New Delhi: The Supreme Court last week rejected the Centre's plea to modify an interim ruling that the Aadhaar or the Unique Identity Card is not mandatory for essential services. The court's order came on a day the Cabinet approved the National Identification Authority of India Bill that will give legal backing to the UID. The Bill may be tabled during the winter session of Parliament. The tussle means unsuspecting people are caught in the crossfire.
While the Supreme Court maintains that Aadhaar must not be mandatory, in reality, many government services are linked to the card, virtually making it compulsory.
And it's exactly this confusion over the need for Aadhaar cards that have thrown people into a quandary. "The government has connected everything with Aadhaar. Ration card needs Aadhaar. Bank accounts need it and even in school they ask for it," Kausalya, a resident of Seemapuri in New Delhi, said.
The fear of losing out on the much needed welfare schemes like ration and subsidised cooking gas has meant that many across Delhi have got their Aadhaar cards made. But for those who still haven't, the struggle seems endless.
Begum, who stays with her husband and two children in a slum colony in north Delhi, has been waiting for seven months to get her Aadhaar card. Without it, she has to continue to buy ration at market prices as she has been turned away from the public distribution centres that ask for the unique ID number.
The state government maintains that Aadhaar card is a good bet to ensure effective delivery of services. "The Supreme Court order is interim. Aadhaar is needed to make sure people who need the services most get it," Minister for Food and Civil Supplies Haroon Yusuf said.

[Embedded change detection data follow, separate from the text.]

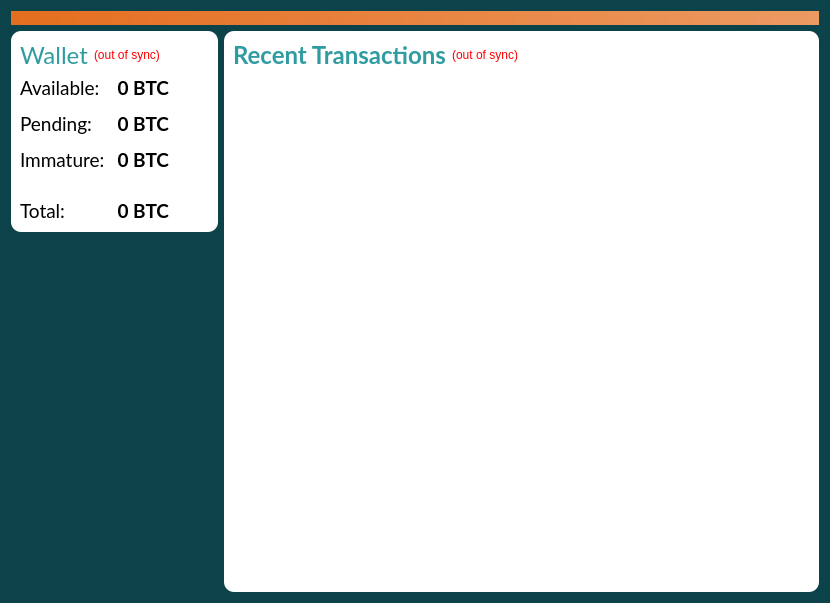
This is src/qt/forms/overviewpage.ui in ZiftrCOIN/ziftrcoin as Qt 5 draws it before an edit. The edited form follows.
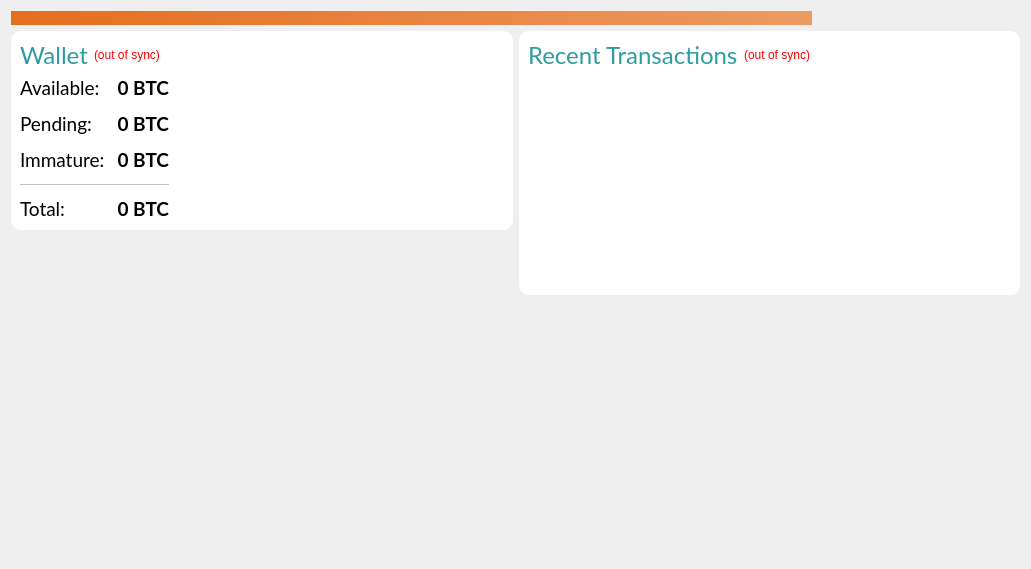
This is the edited form. Icons and pictures are not drawn.

```diff
--- a/src/qt/forms/overviewpage.ui
+++ b/src/qt/forms/overviewpage.ui
@@ -6,19 +6,30 @@
    <rect>
     <x>0</x>
     <y>0</y>
-    <width>830</width>
-    <height>603</height>
+    <width>1031</width>
+    <height>569</height>
    </rect>
   </property>
   <property name="windowTitle">
    <string>Form</string>
   </property>
+  <property name="autoFillBackground">
+   <bool>false</bool>
+  </property>
   <property name="styleSheet">
-   <string notr="true">background: #0c434a;</string>
+   <string notr="true"/>
   </property>
-  <layout class="QVBoxLayout" name="topLayout">
+  <layout class="QHBoxLayout" name="horizontalLayout_6">
+   <item>
+    <layout class="QVBoxLayout" name="verticalLayout_7">
    <item>
     <widget class="QLabel" name="labelAlerts">
+       <property name="maximumSize">
+        <size>
+         <width>801</width>
+         <height>22</height>
+        </size>
+       </property>
      <property name="visible">
       <bool>false</bool>
      </property>
@@ -34,7 +45,7 @@
     </widget>
    </item>
    <item>
-    <layout class="QHBoxLayout" name="horizontalLayout" stretch="0,1">
+      <layout class="QHBoxLayout" name="horizontalLayout_5">
      <item>
       <layout class="QVBoxLayout" name="verticalLayout_2">
        <item>
@@ -229,6 +240,26 @@
                 </property>
                </widget>
               </item>
+                <item row="3" column="0" colspan="2">
+                 <widget class="Line" name="line">
+                  <property name="maximumSize">
+                   <size>
+                    <width>16777215</width>
+                    <height>1</height>
+                   </size>
+                  </property>
+                  <property name="autoFillBackground">
+                   <bool>false</bool>
+                  </property>
+                  <property name="styleSheet">
+                   <string notr="true">height: 1px;
+background:  #c3c1bd;</string>
+                  </property>
+                  <property name="orientation">
+                   <enum>Qt::Horizontal</enum>
+                  </property>
+                 </widget>
+                </item>
               <item row="4" column="0">
                <widget class="QLabel" name="labelTotalText">
                 <property name="font">
@@ -269,19 +300,6 @@
                 </property>
                </widget>
               </item>
-              <item row="3" column="0" colspan="2">
-               <widget class="Line" name="line">
-                <property name="autoFillBackground">
-                 <bool>false</bool>
-                </property>
-                <property name="styleSheet">
-                 <string notr="true"/>
-                </property>
-                <property name="orientation">
-                 <enum>Qt::Horizontal</enum>
-                </property>
-               </widget>
-              </item>
              </layout>
             </item>
             <item>
@@ -316,6 +334,8 @@
         </spacer>
        </item>
        <item>
+          <layout class="QHBoxLayout" name="horizontalLayout">
+           <item>
         <widget class="QLabel" name="label_wallet_bgcoin">
          <property name="text">
           <string/>
@@ -334,6 +354,24 @@
          </property>
         </widget>
        </item>
+           <item>
+            <widget class="QFrame" name="frame_3">
+             <property name="autoFillBackground">
+              <bool>false</bool>
+             </property>
+             <property name="styleSheet">
+              <string notr="true">border: 0;</string>
+             </property>
+             <property name="frameShape">
+              <enum>QFrame::StyledPanel</enum>
+             </property>
+             <property name="frameShadow">
+              <enum>QFrame::Raised</enum>
+             </property>
+            </widget>
+           </item>
+          </layout>
+         </item>
       </layout>
      </item>
      <item>
@@ -365,7 +403,7 @@
                <string notr="true">color: #2f9ca1;</string>
               </property>
               <property name="text">
-               <string>&lt;html&gt;&lt;head/&gt;&lt;body&gt;&lt;p&gt;&lt;span style=&quot; font-weight:600;&quot;&gt;Recent Transactions&lt;/span&gt;&lt;/p&gt;&lt;/body&gt;&lt;/html&gt;</string>
+                 <string>&lt;html&gt;&lt;head/&gt;&lt;body&gt;&lt;p&gt;&lt;span style=&quot; font-weight:400;&quot;&gt;Recent Transactions&lt;/span&gt;&lt;/p&gt;&lt;/body&gt;&lt;/html&gt;</string>
               </property>
              </widget>
             </item>
@@ -422,11 +460,28 @@
          </layout>
         </widget>
        </item>
+         <item>
+          <spacer name="verticalSpacer_2">
+           <property name="orientation">
+            <enum>Qt::Vertical</enum>
+           </property>
+           <property name="sizeHint" stdset="0">
+            <size>
+             <width>20</width>
+             <height>40</height>
+            </size>
+           </property>
+          </spacer>
+         </item>
       </layout>
      </item>
     </layout>
    </item>
   </layout>
+   </item>
+  </layout>
+  <zorder></zorder>
+  <zorder>labelAlerts</zorder>
  </widget>
  <resources>
   <include location="../bitcoin.qrc"/>
```
Left out of the diff: 2 changed lines with no effect on the pictures. Lines whose indentation alone changed are shown as unchanged.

Parliament still needs to give Aadhaar its legal sanction, but till then, the current confusion means the 12 digit identification number could make the crucial difference between entitlement and deprivation.